Patients who are unwell could, in the future, be chatting with software that can assess their conditions and advise them to visit the right hospital or clinic.
Such chatbots, which require patients to type in basic information such as their symptoms and medical history, can even prioritise seriously ill patients and cut their waiting times at hospitals.
By the end of this year, a list of chatbot technology providers will be made available to healthcare professionals, Singapore's health-tech agency Integrated Health Information Systems (IHiS) said yesterday.
Both parties could work together to develop the chatbot, which can then be rolled out to public healthcare institutions, IHiS added.
The agency said that such technology will allow healthcare providers to attend to patients who need care the most.
IHiS announced this during the 10th edition of the annual National Health IT Summit yesterday.
About 800 guests from the healthcare and technology sectors attended the summit at the Singapore Expo, organised by IHiS.
Health Minister Gan Kim Yong kicked off the day-long event with a speech on technologies in healthcare, noting that while "some are making current healthcare models better and more efficient, others have the potential to revolutionise how we receive care services to live more healthily".
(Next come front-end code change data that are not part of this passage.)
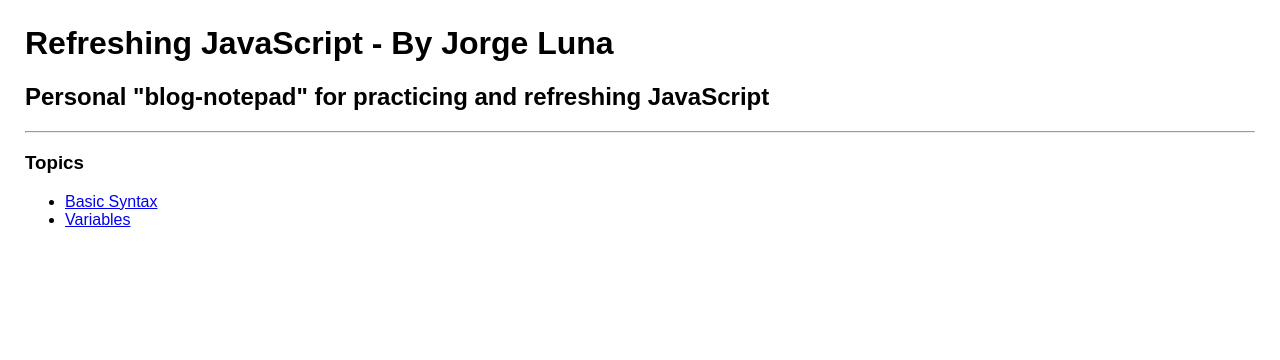
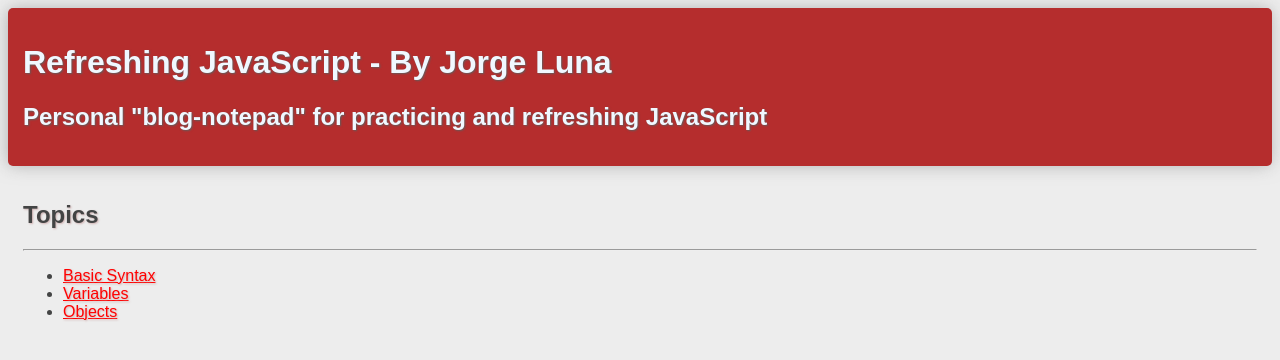
Before and after one commit to jluna93/JavaScript_Recap, a plain HTML site: page index.html in a window 1280 px wide. Drawn offline with Linux system fonts and the light colour scheme.

Commit message:
added more style and arrays on Objects chapter

```diff
--- a/index.html
+++ b/index.html
@@ -8,13 +8,23 @@
     <link rel="stylesheet" href="style.css">
 </head>
 <body>
+    <div class="head-page-container">
+        <div class="head-page-content">
             <h1>Refreshing JavaScript - By Jorge Luna</h1>
             <h2>Personal "blog-notepad" for practicing and refreshing JavaScript</h2>
+        </div>
+    </div>
+
+    <div class="content-page-container">
+        <div class="content-page-text">
+            <h2>Topics</h2>
             <hr/>
-    <h3>Topics</h3>
             <ul class="chapter-list">
                 <li><a href="FirstChapter/BasicSyntax.html"> Basic Syntax </a></li>
                 <li><a href="Variables/index.html"> Variables </a></li>
+                <li><a href="Objects/index.html"> Objects </a></li>
             </ul>
+        </div>
+    </div>
 </body>
 </html>
--- a/style.css
+++ b/style.css
@@ -1,17 +1,32 @@
 /*Default settings*/
 body {
     font-family: Arial, Helvetica, sans-serif;
-    margin-left: 25px;
-    margin-right: 25px;
-    margin-top: 25px;
+    background-color: #ededed;
+    color:#434444;
+    text-shadow: 1px 1px 2px #d1b3b3;
+}
 
+a {
+    color: rgb(255, 0, 0);
+}
+
+a:visited {
+    color: rgb(255, 3, 179);
+}
+
+a:hover{
+    color:blue;
 }
 
 .example-code{
     font-family: Lucida Console;
     font-size: small;
     font-weight: bold;
-    color:purple;
+    color:rgb(122, 8, 122);
+    text-shadow: 1px 1px 1px #9a6792;
+
+    padding-left: 2px;
+
 }
 
 .notes > li {
@@ -43,3 +58,30 @@ body {
 .keyword{
     font-weight: bolder;
 }
+
+.head-page-container{
+    background-color: #B52D2D;
+    color:aliceblue;
+    text-shadow: 1px 1px 2px #635B5B;
+    border-radius: 5px;
+    box-shadow: -1px 0px 17px -1px rgba(151,151,151,0.74);
+    -webkit-box-shadow: -1px 0px 17px -1px rgba(151,151,151,0.74);
+    -moz-box-shadow: -1px 0px 17px -1px rgba(151,151,151,0.74);
+
+
+}
+
+.head-page-content{
+    padding-top: 15px;
+    padding-bottom: 15px;
+    padding-left: 15px;
+    padding-right: 10px;
+}
+
+.content-page-container{
+    padding-top: 15px;
+    padding-bottom: 15px;
+    padding-left: 15px;
+    padding-right: 15px;
+
+}
```
Also changed, not shown: FirstChapter/BasicSyntax.html (+13 -1 lines), Objects/index.html (+13 -1 lines), Objects/objects.js (+28 -0 lines), Variables/index.html (+13 -3 lines). Lines whose indentation alone changed are shown as unchanged.
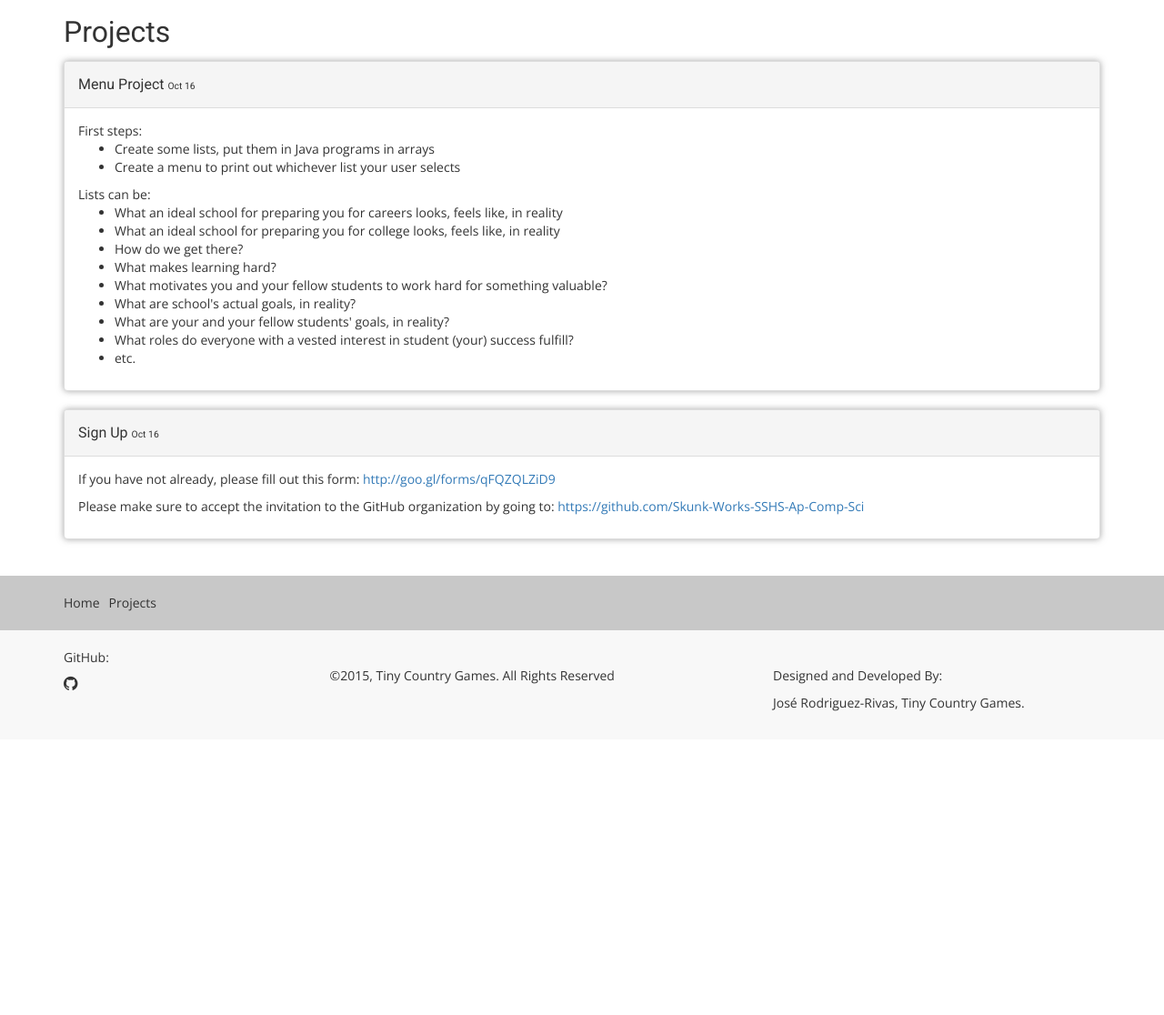
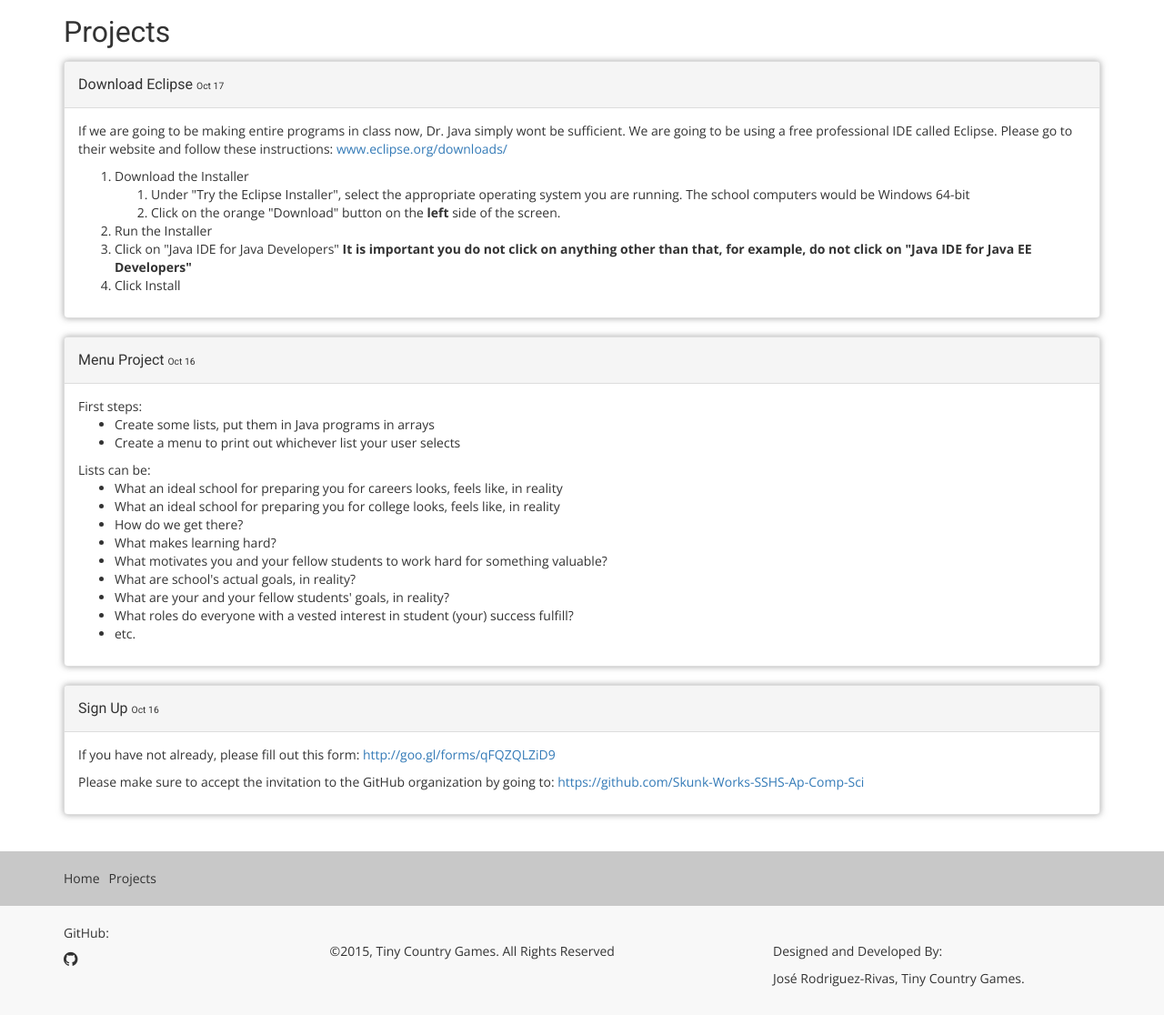
Before and after one commit to Skunk-Works-SSHS-Ap-Comp-Sci/Skunk-Works-Site, a PHP site: page /projects.php in a window 1280 px wide. Shown: the part 52-1168 px from the top of the page at 91% size. Before the commit the page ends 834 px from the top, so only its background shows below. Run offline with PHP 8.4, Linux system fonts and the light colour scheme.

Commit message:
#6 Added Eclipse Assignment
closes #6

```diff
--- a/projects.php
+++ b/projects.php
@@ -35,6 +35,30 @@ include($path);
 		<div class="row">
             <div class="col-xs-12">
                 <h1 id="heading">Projects</h1>
+            </div>
+            <div class="col-xs-12">
+                <div class="panel panel-default">
+                    <div class="panel-heading">
+                        <h3 class="panel-title">Download Eclipse <small>Oct 17</small></h3>
+                    </div>
+                    <div class="panel-body">
+                        <p>
+                            If we are going to be making entire programs in class now, Dr. Java simply wont be sufficient. We are going to be using a free professional IDE called Eclipse. Please go to their website and follow these instructions: <a href="https://www.eclipse.org/downloads/" target="_blank">www.eclipse.org/downloads/</a>
+                        </p>
+                        <ol>
+                            <li>
+                                Download the Installer
+                                <ol>
+                                    <li>Under "Try the Eclipse Installer", select the appropriate operating system you are running. The school computers would be Windows 64-bit</li>
+                                    <li>Click on the orange "Download" button on the <strong>left</strong> side of the screen.</li>
+                                </ol>
+                            </li>
+                            <li>Run the Installer</li>
+                            <li>Click on "Java IDE for Java Developers" <strong>It is important you do not click on anything other than that, for example, do not click on "Java IDE for Java EE Developers"</strong></li>
+                            <li>Click Install</li>
+                        </ol>
+                    </div>
+                </div>
             </div>
             <div class="col-xs-12">
                 <div class="panel panel-default">
```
He cited telemedicine and artificial intelligence as some of the other technologies adapted by the healthcare sector, and commended the use of smartphone apps and step-trackers in the annual National Steps Challenge.
The challenge, which encourages Singaporeans to walk more and track their daily number of steps, has attracted over 670,000 participants in its current season, almost double that of the previous one.
Mr Gan also emphasised the need to transform the very core of the healthcare system instead of just tacking on technologies to current healthcare services and solutions.
He added: "While digitisation and automation of existing processes bring benefits, true transformation and quantum leaps can only happen when we go deeper to redesign processes and reinvent delivery models and concepts, with technology as an enabler."
Mr Gan also noted that the Government could use technology more effectively in healthcare, suggesting that one way to do this was for the public and private sectors to work more together.
One such research project to be developed over three years is a collaboration led by the Ministry of Health in the field of robotics.
Called the Robotics Middleware Framework for Healthcare, it will let various complex healthcare technology systems talk and work with one another, reducing the workload of healthcare professionals, said Mr Gan.
More details about the initiative will be released later this year.
The National HealthTech Challenge, a new platform launched to bring healthcare, research, technology and education professionals together, also featured for the first time at the summit.